### WORK INSTRUCTIONS
Locate all lines in the data below that hold "onClick" and show them.

(EXTRACTED RECORDS)

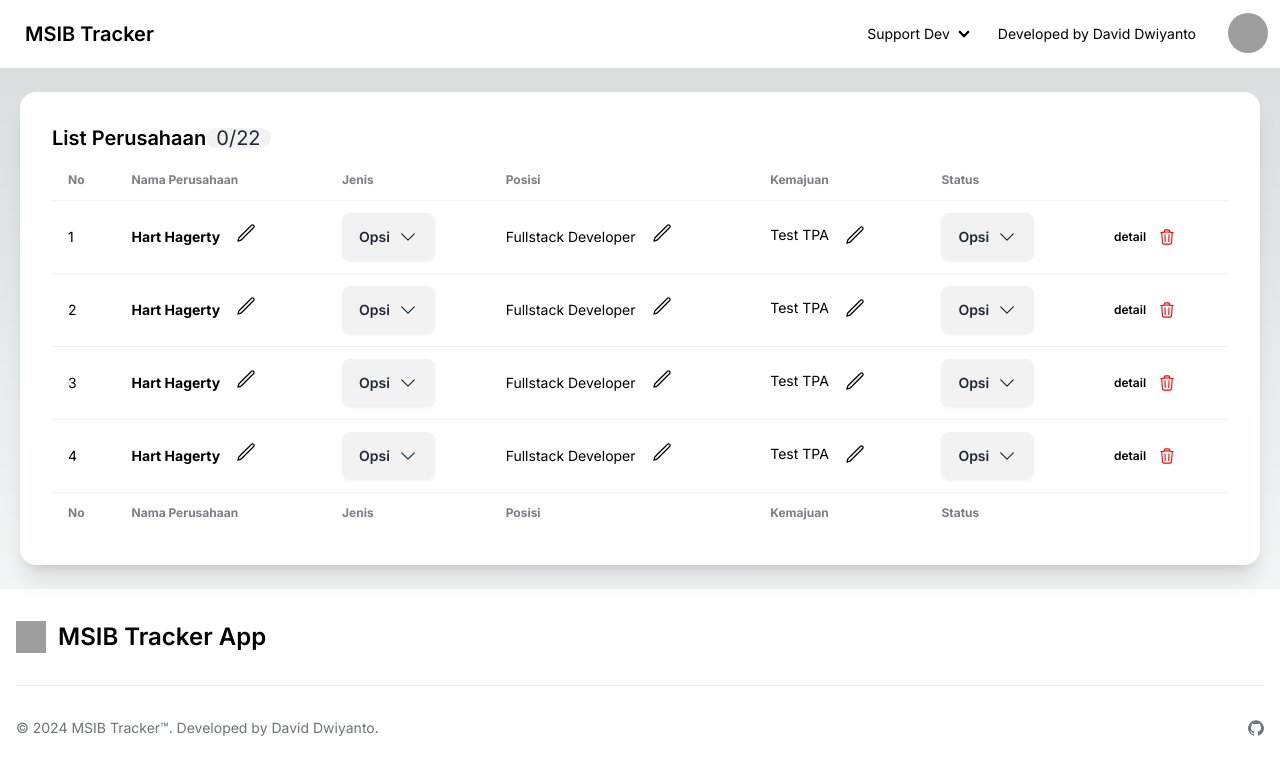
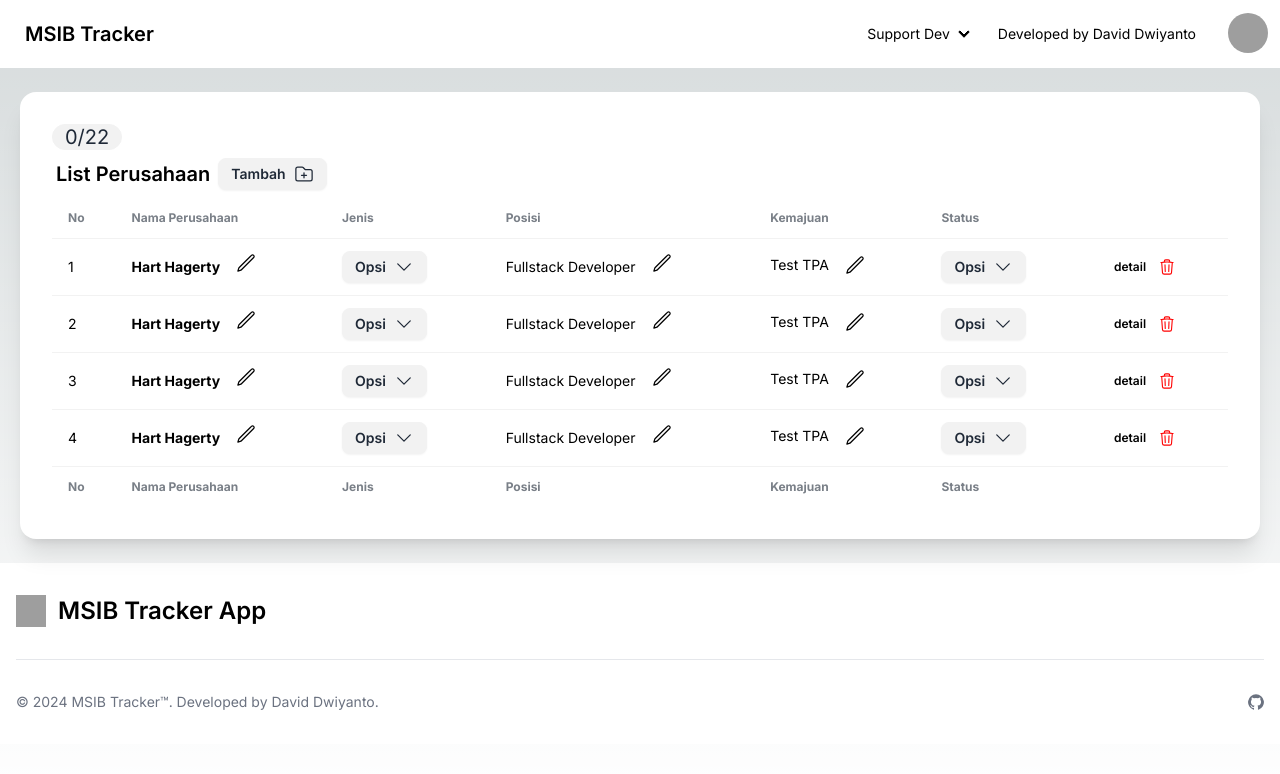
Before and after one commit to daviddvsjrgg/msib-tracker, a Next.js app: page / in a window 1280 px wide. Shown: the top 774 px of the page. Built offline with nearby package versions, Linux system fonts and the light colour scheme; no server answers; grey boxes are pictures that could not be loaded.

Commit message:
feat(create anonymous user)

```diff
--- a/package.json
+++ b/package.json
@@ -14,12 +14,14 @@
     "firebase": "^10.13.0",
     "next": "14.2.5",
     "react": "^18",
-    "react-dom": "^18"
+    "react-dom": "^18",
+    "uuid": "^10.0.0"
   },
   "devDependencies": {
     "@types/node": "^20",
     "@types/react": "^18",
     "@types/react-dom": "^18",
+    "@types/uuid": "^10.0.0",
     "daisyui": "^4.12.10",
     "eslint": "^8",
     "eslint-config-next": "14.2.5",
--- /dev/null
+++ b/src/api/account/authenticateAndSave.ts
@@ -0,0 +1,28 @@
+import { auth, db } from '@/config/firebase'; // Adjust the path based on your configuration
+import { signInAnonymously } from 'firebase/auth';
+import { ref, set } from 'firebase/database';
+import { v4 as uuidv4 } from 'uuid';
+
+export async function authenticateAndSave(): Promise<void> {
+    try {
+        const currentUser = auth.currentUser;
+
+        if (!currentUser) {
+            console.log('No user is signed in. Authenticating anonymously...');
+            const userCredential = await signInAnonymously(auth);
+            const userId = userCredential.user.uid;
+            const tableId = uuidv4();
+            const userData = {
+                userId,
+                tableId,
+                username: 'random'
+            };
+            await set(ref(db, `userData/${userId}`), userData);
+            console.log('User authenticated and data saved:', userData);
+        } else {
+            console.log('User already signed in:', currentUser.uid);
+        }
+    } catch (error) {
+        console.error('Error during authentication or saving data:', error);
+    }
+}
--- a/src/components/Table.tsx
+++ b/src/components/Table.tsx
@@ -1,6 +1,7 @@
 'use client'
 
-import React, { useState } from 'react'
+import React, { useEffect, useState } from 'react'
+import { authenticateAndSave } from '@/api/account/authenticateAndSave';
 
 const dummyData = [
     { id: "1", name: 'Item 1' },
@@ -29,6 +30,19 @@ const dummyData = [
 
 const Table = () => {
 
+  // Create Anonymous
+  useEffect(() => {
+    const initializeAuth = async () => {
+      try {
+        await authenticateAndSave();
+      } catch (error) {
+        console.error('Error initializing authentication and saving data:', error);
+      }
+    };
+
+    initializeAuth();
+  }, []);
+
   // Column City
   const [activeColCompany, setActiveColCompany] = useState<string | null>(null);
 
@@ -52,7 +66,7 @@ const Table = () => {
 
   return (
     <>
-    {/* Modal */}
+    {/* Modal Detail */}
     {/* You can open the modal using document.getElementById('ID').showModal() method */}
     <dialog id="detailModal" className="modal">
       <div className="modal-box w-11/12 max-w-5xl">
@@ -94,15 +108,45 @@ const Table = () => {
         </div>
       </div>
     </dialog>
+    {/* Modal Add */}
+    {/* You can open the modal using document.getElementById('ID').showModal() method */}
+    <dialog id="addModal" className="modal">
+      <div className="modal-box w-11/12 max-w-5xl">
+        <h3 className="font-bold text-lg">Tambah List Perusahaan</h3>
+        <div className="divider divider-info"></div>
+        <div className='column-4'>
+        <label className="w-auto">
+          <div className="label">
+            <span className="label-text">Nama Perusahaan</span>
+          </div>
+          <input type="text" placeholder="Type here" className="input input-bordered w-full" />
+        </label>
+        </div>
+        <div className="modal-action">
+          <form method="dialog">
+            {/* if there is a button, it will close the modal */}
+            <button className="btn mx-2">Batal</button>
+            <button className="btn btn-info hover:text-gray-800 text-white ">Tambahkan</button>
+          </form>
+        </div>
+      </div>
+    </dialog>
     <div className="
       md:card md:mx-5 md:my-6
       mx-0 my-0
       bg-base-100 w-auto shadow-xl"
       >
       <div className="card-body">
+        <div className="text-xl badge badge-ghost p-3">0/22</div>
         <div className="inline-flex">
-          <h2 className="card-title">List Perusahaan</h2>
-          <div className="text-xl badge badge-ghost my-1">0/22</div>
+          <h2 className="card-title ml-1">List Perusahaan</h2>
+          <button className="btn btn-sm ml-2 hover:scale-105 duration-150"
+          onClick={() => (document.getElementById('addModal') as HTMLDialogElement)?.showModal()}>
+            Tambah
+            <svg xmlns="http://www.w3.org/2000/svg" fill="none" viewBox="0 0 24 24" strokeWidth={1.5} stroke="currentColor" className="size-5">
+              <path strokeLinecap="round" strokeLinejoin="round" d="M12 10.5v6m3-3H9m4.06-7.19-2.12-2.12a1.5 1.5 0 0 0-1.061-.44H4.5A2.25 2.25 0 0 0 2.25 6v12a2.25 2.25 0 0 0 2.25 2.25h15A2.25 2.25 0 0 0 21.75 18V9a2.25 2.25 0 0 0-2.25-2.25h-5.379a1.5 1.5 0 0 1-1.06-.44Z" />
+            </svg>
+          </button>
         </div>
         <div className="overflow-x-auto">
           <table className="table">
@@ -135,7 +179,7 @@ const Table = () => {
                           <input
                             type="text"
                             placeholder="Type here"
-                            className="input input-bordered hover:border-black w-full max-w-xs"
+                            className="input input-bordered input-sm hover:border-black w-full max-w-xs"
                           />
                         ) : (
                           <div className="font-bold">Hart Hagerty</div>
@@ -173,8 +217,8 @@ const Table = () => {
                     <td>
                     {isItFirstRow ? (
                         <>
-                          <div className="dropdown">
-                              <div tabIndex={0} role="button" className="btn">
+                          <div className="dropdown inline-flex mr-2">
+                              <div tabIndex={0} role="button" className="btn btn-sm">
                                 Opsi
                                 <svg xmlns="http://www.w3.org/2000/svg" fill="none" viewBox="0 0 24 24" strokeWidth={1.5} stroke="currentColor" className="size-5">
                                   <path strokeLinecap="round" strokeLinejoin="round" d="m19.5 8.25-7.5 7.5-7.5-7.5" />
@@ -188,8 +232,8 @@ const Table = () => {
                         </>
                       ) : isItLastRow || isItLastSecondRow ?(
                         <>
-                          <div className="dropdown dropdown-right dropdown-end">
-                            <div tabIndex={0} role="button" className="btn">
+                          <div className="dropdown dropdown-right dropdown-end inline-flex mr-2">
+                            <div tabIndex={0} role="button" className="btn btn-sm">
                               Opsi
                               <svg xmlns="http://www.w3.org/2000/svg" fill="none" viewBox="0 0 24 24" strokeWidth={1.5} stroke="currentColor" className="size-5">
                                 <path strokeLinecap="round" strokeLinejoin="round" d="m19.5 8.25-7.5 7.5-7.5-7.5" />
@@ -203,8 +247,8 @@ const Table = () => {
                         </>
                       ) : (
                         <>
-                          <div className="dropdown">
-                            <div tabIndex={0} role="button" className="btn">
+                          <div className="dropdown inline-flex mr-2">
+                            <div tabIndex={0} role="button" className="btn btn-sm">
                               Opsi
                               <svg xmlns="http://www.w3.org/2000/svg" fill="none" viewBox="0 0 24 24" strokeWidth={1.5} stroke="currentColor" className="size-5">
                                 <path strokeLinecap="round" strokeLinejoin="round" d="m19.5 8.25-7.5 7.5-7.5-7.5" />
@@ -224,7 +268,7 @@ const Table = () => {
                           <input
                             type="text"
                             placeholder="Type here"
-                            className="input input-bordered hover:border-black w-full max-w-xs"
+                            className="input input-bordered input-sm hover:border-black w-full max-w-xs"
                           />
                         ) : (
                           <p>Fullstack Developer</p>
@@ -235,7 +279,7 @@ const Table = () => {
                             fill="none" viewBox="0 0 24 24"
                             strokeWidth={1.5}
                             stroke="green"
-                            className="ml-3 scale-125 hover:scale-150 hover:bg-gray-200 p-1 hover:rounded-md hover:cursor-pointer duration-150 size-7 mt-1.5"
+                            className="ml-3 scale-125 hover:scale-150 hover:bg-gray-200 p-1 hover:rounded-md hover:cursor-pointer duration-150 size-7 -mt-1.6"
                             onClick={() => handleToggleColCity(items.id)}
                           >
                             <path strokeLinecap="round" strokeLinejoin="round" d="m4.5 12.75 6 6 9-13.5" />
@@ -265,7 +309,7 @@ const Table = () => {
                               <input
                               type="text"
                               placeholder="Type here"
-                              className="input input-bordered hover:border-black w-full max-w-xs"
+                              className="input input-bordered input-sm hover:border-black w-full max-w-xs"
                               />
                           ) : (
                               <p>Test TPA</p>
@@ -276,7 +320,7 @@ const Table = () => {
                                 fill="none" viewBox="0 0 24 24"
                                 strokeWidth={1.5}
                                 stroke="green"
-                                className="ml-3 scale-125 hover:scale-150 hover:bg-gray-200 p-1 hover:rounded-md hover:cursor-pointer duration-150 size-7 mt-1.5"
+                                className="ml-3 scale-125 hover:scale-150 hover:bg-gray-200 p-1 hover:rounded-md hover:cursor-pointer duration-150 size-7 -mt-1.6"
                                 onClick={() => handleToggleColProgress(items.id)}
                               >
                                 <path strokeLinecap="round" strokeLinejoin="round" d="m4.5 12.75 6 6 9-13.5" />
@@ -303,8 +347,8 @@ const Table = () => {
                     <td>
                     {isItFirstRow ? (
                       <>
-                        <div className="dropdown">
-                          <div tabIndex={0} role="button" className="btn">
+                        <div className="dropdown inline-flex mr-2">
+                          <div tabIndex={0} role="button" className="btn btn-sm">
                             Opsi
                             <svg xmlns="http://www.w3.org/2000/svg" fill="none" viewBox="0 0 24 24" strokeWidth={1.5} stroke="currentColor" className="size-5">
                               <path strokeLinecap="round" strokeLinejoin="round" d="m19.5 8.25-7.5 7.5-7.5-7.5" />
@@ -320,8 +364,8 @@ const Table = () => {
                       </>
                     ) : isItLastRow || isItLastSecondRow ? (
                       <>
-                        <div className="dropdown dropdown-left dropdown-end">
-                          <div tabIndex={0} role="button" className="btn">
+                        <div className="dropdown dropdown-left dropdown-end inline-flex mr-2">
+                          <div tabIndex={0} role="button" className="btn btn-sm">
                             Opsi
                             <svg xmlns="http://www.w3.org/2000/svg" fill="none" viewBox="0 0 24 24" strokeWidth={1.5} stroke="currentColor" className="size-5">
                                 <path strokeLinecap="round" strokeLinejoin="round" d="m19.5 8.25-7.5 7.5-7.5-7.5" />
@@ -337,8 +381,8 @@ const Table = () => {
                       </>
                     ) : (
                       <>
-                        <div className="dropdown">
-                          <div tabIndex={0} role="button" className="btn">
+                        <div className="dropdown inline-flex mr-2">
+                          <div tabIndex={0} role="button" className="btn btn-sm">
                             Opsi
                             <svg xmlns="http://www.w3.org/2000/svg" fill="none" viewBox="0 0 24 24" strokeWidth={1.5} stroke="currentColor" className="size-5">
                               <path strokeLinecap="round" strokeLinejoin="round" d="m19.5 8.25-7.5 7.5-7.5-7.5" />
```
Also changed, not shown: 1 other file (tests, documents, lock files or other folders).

(End EXTRACTED RECORDS)

### REPLY
+          onClick={() => (document.getElementById('addModal') as HTMLDialogElement)?.showModal()}>
                             onClick={() => handleToggleColCity(items.id)}
                                 onClick={() => handleToggleColProgress(items.id)}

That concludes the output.